▶ YOUR INSTRUCTIONS:
Copy every record word for word. Pictures are not part of the copy.

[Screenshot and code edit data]

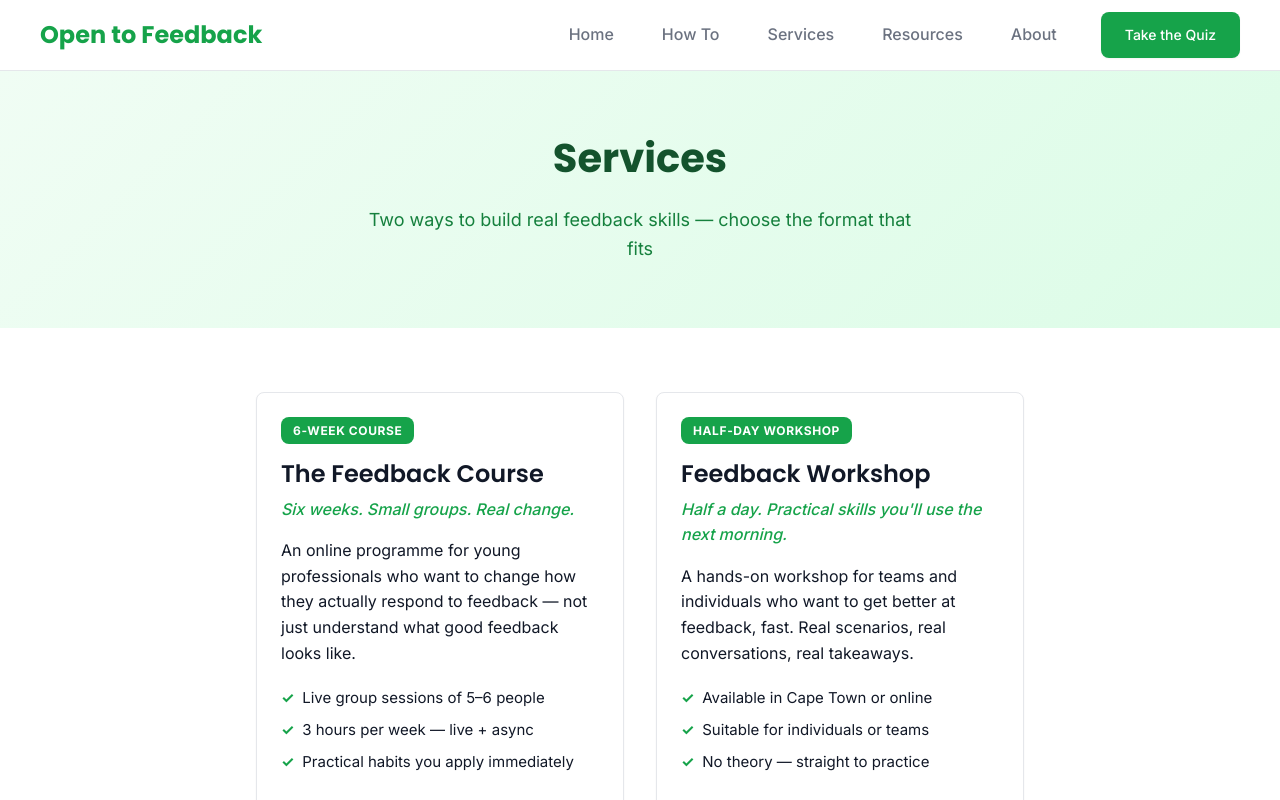
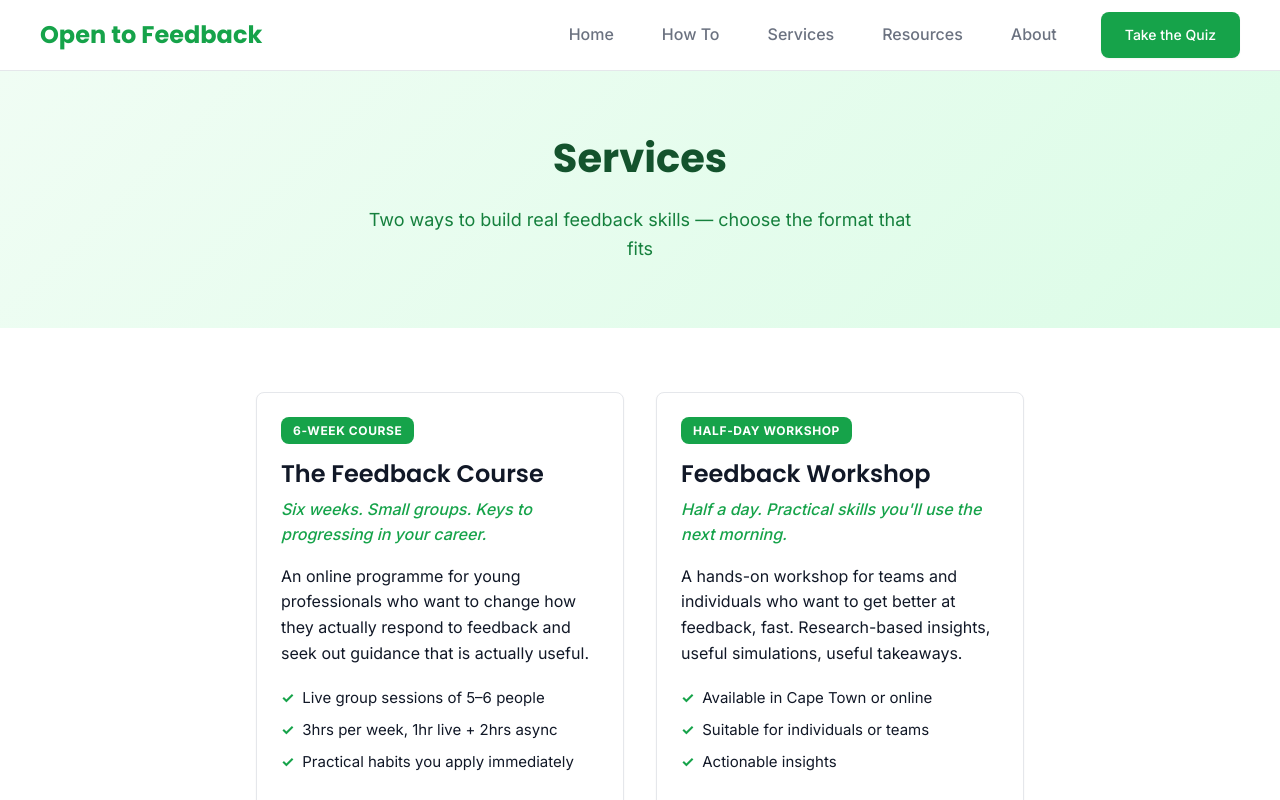
Before and after one commit to tamaroolaz-me/otf, a Next.js app: page /services in a window 1280 px wide. Shown: the top 800 px of the page. Built offline with nearby package versions, Linux system fonts and the light colour scheme.

Commit message:
Update services page

```diff
--- a/pages/services.tsx
+++ b/pages/services.tsx
@@ -7,12 +7,12 @@ const services = [
   {
     badge: '6-Week Course',
     title: 'The Feedback Course',
-    tagline: 'Six weeks. Small groups. Real change.',
+    tagline: 'Six weeks. Small groups. Keys to progressing in your career.',
     description:
-      'An online programme for young professionals who want to change how they actually respond to feedback — not just understand what good feedback looks like.',
+      'An online programme for young professionals who want to change how they actually respond to feedback and seek out guidance that is actually useful.',
     highlights: [
       'Live group sessions of 5–6 people',
-      '3 hours per week — live + async',
+      '3hrs per week, 1hr live + 2hrs async',
       'Practical habits you apply immediately',
     ],
     cta: 'View Course',
@@ -23,11 +23,11 @@ const services = [
     title: 'Feedback Workshop',
     tagline: "Half a day. Practical skills you'll use the next morning.",
     description:
-      'A hands-on workshop for teams and individuals who want to get better at feedback, fast. Real scenarios, real conversations, real takeaways.',
+      'A hands-on workshop for teams and individuals who want to get better at feedback, fast. Research-based insights, useful simulations, useful takeaways.',
     highlights: [
       'Available in Cape Town or online',
       'Suitable for individuals or teams',
-      'No theory — straight to practice',
+      'Actionable insights',
     ],
     cta: 'View Workshop',
     href: '/workshop',
```
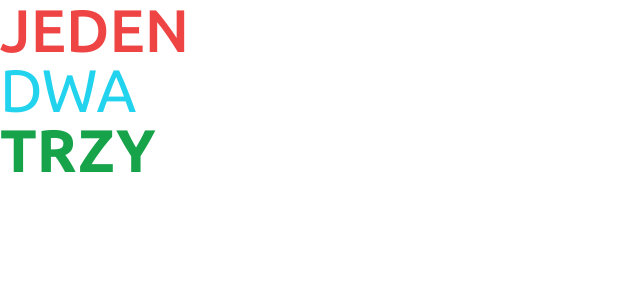
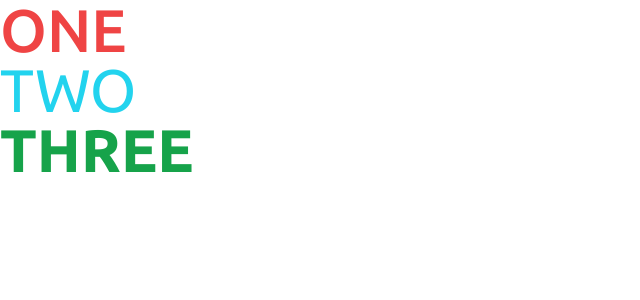
Before and after one commit to DawidBugajski/multi-step-form, a React (Create React App) app: page / in a window 1280 px wide. Shown: the top 300 px of the page, without its empty margins (0-640 px from the left). Built offline with nearby package versions, Linux system fonts and the light colour scheme.

Commit message:
init commit

```diff
--- a/src/App.jsx
+++ b/src/App.jsx
@@ -3,9 +3,9 @@ import React from 'react';
 export default function App() {
   return (
     <>
-      <div className='text-6xl text-red-500 font-medium'>JEDEN</div>
-      <div className='text-6xl text-cyan-400'>DWA</div>
-      <div className='text-6xl text-green-600 font-bold'>TRZY</div>
+      <div className='text-6xl text-red-500 font-medium'>ONE</div>
+      <div className='text-6xl text-cyan-400'>TWO</div>
+      <div className='text-6xl text-green-600 font-bold'>THREE</div>
     </>
   );
 }
```
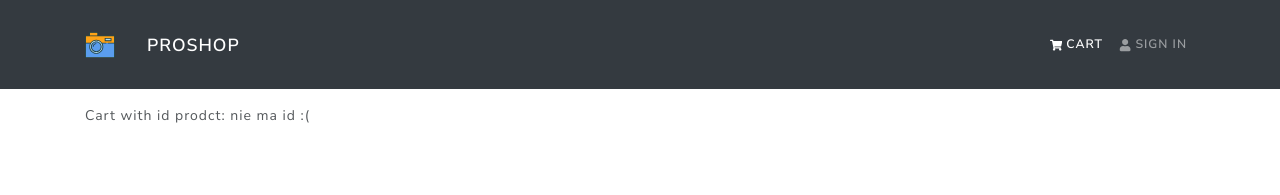
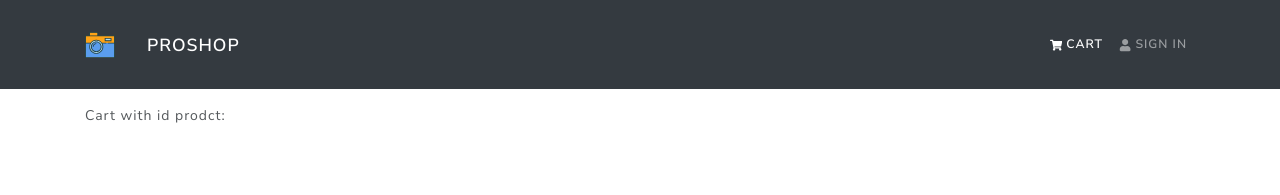
Before and after one commit to misza777/mern_app_ecommerce_traversy, a React (Vite) app in the folder frontend/: page /cart in a window 1280 px wide. Shown: the top 195 px of the page. Built offline with nearby package versions, Linux system fonts and the light colour scheme.

Commit message:
cart screen

```diff
--- a/frontend/src/actions/cartActions.js
+++ b/frontend/src/actions/cartActions.js
@@ -1,9 +1,11 @@
 import React from "react";
 import axios from "axios";
+import { CART_ADD_ITEM } from "../constants/cartConstants";
 
 export const addToCart = (id, qty) => async (dispatch, getState) => {
   const { data } = await axios.get(`/api/products/${id}`);
-    dispatch({ type: CART_ADD_ITEM,
+  dispatch({
+    type: CART_ADD_ITEM,
     payload: {
       product: data._id,
       name: data.name,
--- a/frontend/src/screens/CartScreen.jsx
+++ b/frontend/src/screens/CartScreen.jsx
@@ -1,10 +1,46 @@
-import React from "react";
-import { useParams } from "react-router-dom";
+import React, { useEffect } from "react";
+import { Link, useParams, useSearchParams } from "react-router-dom";
+import { useDispatch, useSelector } from "react-redux";
+import Message from "../components/Message";
+import {
+  Row,
+  Col,
+  ListGroup,
+  Image,
+  Form,
+  Button,
+  Card,
+} from "react-bootstrap";
+import { addToCart } from "../actions/cartActions";
 
 const CartScreen = () => {
+  // id from useParams
   const { id } = useParams();
+  const productId = id;
+  //qty from url
+  const [searchParams, setSearchParams] = useSearchParams();
+  const qty = searchParams.get("qty") ? Number(searchParams.get("qty")) : 1;
 
-  return <div>Cart with id prodct: {id ? id : "nie ma id :("} </div>;
+  const dispatch = useDispatch();
+  const cart = useSelector((state) => state.cart);
+  const { cartItems } = cart;
+
+  useEffect(() => {
+    if (productId) {
+      dispatch(addToCart(productId, qty));
+    }
+  }, [dispatch, productId, qty]);
+
+  return (
+    <div>
+      Cart with id prodct:{" "}
+      {cartItems.map((x, i) => (
+        <div key={i}>
+          {x.name} {x.qty}
+        </div>
+      ))}
+    </div>
+  );
 };
 
 export default CartScreen;
```
Lines whose indentation alone changed are shown as unchanged.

▶ OUTPUT:
Before and after one commit to tamaroolaz-me/otf, a Next.js app: page /services in a window 1280 px wide. Shown: the top 800 px of the page. Built offline with nearby package versions, Linux system fonts and the light colour scheme.

Commit message:
Update services page

```diff
--- a/pages/services.tsx
+++ b/pages/services.tsx
@@ -7,12 +7,12 @@ const services = [
   {
     badge: '6-Week Course',
     title: 'The Feedback Course',
-    tagline: 'Six weeks. Small groups. Real change.',
+    tagline: 'Six weeks. Small groups. Keys to progressing in your career.',
     description:
-      'An online programme for young professionals who want to change how they actually respond to feedback — not just understand what good feedback looks like.',
+      'An online programme for young professionals who want to change how they actually respond to feedback and seek out guidance that is actually useful.',
     highlights: [
       'Live group sessions of 5–6 people',
-      '3 hours per week — live + async',
+      '3hrs per week, 1hr live + 2hrs async',
       'Practical habits you apply immediately',
     ],
     cta: 'View Course',
@@ -23,11 +23,11 @@ const services = [
     title: 'Feedback Workshop',
     tagline: "Half a day. Practical skills you'll use the next morning.",
     description:
-      'A hands-on workshop for teams and individuals who want to get better at feedback, fast. Real scenarios, real conversations, real takeaways.',
+      'A hands-on workshop for teams and individuals who want to get better at feedback, fast. Research-based insights, useful simulations, useful takeaways.',
     highlights: [
       'Available in Cape Town or online',
       'Suitable for individuals or teams',
-      'No theory — straight to practice',
+      'Actionable insights',
     ],
     cta: 'View Workshop',
     href: '/workshop',
```
Before and after one commit to DawidBugajski/multi-step-form, a React (Create React App) app: page / in a window 1280 px wide. Shown: the top 300 px of the page, without its empty margins (0-640 px from the left). Built offline with nearby package versions, Linux system fonts and the light colour scheme.

Commit message:
init commit

```diff
--- a/src/App.jsx
+++ b/src/App.jsx
@@ -3,9 +3,9 @@ import React from 'react';
 export default function App() {
   return (
     <>
-      <div className='text-6xl text-red-500 font-medium'>JEDEN</div>
-      <div className='text-6xl text-cyan-400'>DWA</div>
-      <div className='text-6xl text-green-600 font-bold'>TRZY</div>
+      <div className='text-6xl text-red-500 font-medium'>ONE</div>
+      <div className='text-6xl text-cyan-400'>TWO</div>
+      <div className='text-6xl text-green-600 font-bold'>THREE</div>
     </>
   );
 }
```
Before and after one commit to misza777/mern_app_ecommerce_traversy, a React (Vite) app in the folder frontend/: page /cart in a window 1280 px wide. Shown: the top 195 px of the page. Built offline with nearby package versions, Linux system fonts and the light colour scheme.

Commit message:
cart screen

```diff
--- a/frontend/src/actions/cartActions.js
+++ b/frontend/src/actions/cartActions.js
@@ -1,9 +1,11 @@
 import React from "react";
 import axios from "axios";
+import { CART_ADD_ITEM } from "../constants/cartConstants";
 
 export const addToCart = (id, qty) => async (dispatch, getState) => {
   const { data } = await axios.get(`/api/products/${id}`);
-    dispatch({ type: CART_ADD_ITEM,
+  dispatch({
+    type: CART_ADD_ITEM,
     payload: {
       product: data._id,
       name: data.name,
--- a/frontend/src/screens/CartScreen.jsx
+++ b/frontend/src/screens/CartScreen.jsx
@@ -1,10 +1,46 @@
-import React from "react";
-import { useParams } from "react-router-dom";
+import React, { useEffect } from "react";
+import { Link, useParams, useSearchParams } from "react-router-dom";
+import { useDispatch, useSelector } from "react-redux";
+import Message from "../components/Message";
+import {
+  Row,
+  Col,
+  ListGroup,
+  Image,
+  Form,
+  Button,
+  Card,
+} from "react-bootstrap";
+import { addToCart } from "../actions/cartActions";
 
 const CartScreen = () => {
+  // id from useParams
   const { id } = useParams();
+  const productId = id;
+  //qty from url
+  const [searchParams, setSearchParams] = useSearchParams();
+  const qty = searchParams.get("qty") ? Number(searchParams.get("qty")) : 1;
 
-  return <div>Cart with id prodct: {id ? id : "nie ma id :("} </div>;
+  const dispatch = useDispatch();
+  const cart = useSelector((state) => state.cart);
+  const { cartItems } = cart;
+
+  useEffect(() => {
+    if (productId) {
+      dispatch(addToCart(productId, qty));
+    }
+  }, [dispatch, productId, qty]);
+
+  return (
+    <div>
+      Cart with id prodct:{" "}
+      {cartItems.map((x, i) => (
+        <div key={i}>
+          {x.name} {x.qty}
+        </div>
+      ))}
+    </div>
+  );
 };
 
 export default CartScreen;
```
Lines whose indentation alone changed are shown as unchanged.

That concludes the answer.